Your assignment: If a line below contains the string "append", copy it out.
● ● ● ● ● ● ●
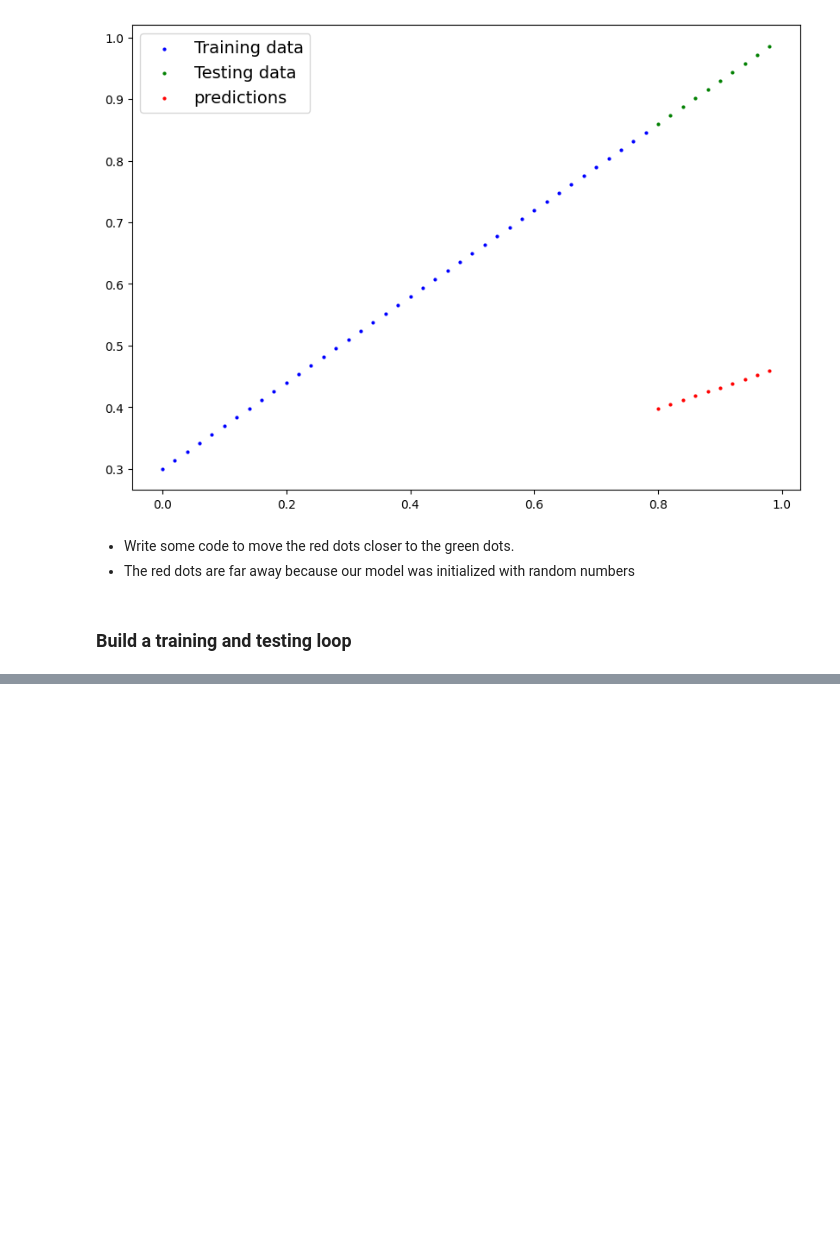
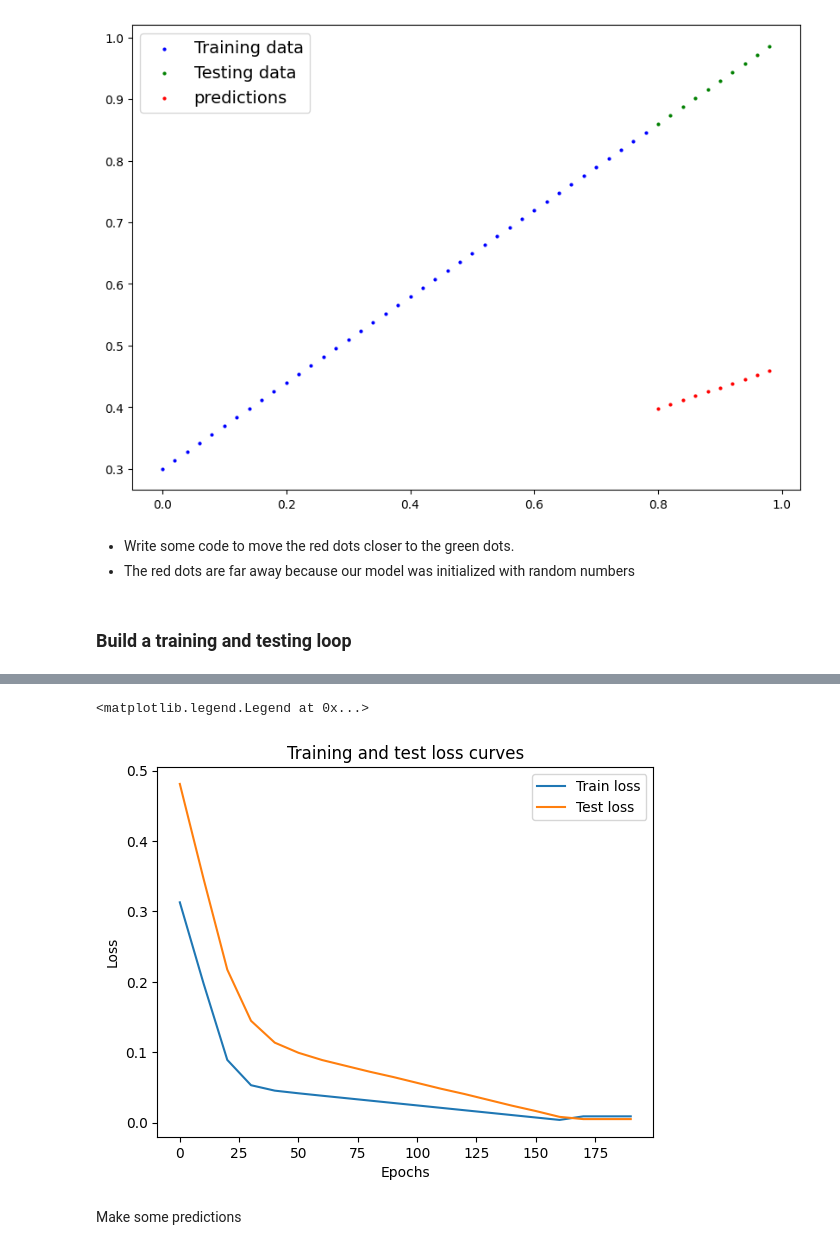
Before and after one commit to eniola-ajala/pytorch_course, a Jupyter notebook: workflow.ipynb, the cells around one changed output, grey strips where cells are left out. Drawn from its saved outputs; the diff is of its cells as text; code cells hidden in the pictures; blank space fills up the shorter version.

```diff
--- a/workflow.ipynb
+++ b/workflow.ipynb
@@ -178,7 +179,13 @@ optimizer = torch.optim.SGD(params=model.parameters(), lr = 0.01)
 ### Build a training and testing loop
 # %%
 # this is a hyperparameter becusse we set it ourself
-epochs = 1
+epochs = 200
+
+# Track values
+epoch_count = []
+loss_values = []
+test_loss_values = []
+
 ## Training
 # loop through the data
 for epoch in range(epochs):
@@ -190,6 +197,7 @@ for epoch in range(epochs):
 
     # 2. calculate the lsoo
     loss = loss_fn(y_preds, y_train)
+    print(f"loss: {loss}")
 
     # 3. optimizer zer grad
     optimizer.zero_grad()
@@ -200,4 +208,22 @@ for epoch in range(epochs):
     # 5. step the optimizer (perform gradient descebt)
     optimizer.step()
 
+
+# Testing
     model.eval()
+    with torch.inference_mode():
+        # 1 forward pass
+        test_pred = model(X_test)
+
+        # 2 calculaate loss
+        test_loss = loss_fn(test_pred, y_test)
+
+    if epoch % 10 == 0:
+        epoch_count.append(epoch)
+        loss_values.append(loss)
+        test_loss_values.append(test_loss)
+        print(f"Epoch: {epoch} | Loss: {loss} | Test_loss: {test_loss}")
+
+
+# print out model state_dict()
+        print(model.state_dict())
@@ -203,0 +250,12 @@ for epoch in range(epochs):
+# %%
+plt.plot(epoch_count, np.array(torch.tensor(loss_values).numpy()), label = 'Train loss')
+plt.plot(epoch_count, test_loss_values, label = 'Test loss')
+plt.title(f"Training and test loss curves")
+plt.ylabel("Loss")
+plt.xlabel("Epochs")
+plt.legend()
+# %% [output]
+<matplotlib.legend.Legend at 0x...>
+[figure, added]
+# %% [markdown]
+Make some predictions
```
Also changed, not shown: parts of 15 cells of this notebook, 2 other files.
● ● ● ● ● ● ●
Written solution:
+        epoch_count.append(epoch)
+        loss_values.append(loss)
+        test_loss_values.append(test_loss)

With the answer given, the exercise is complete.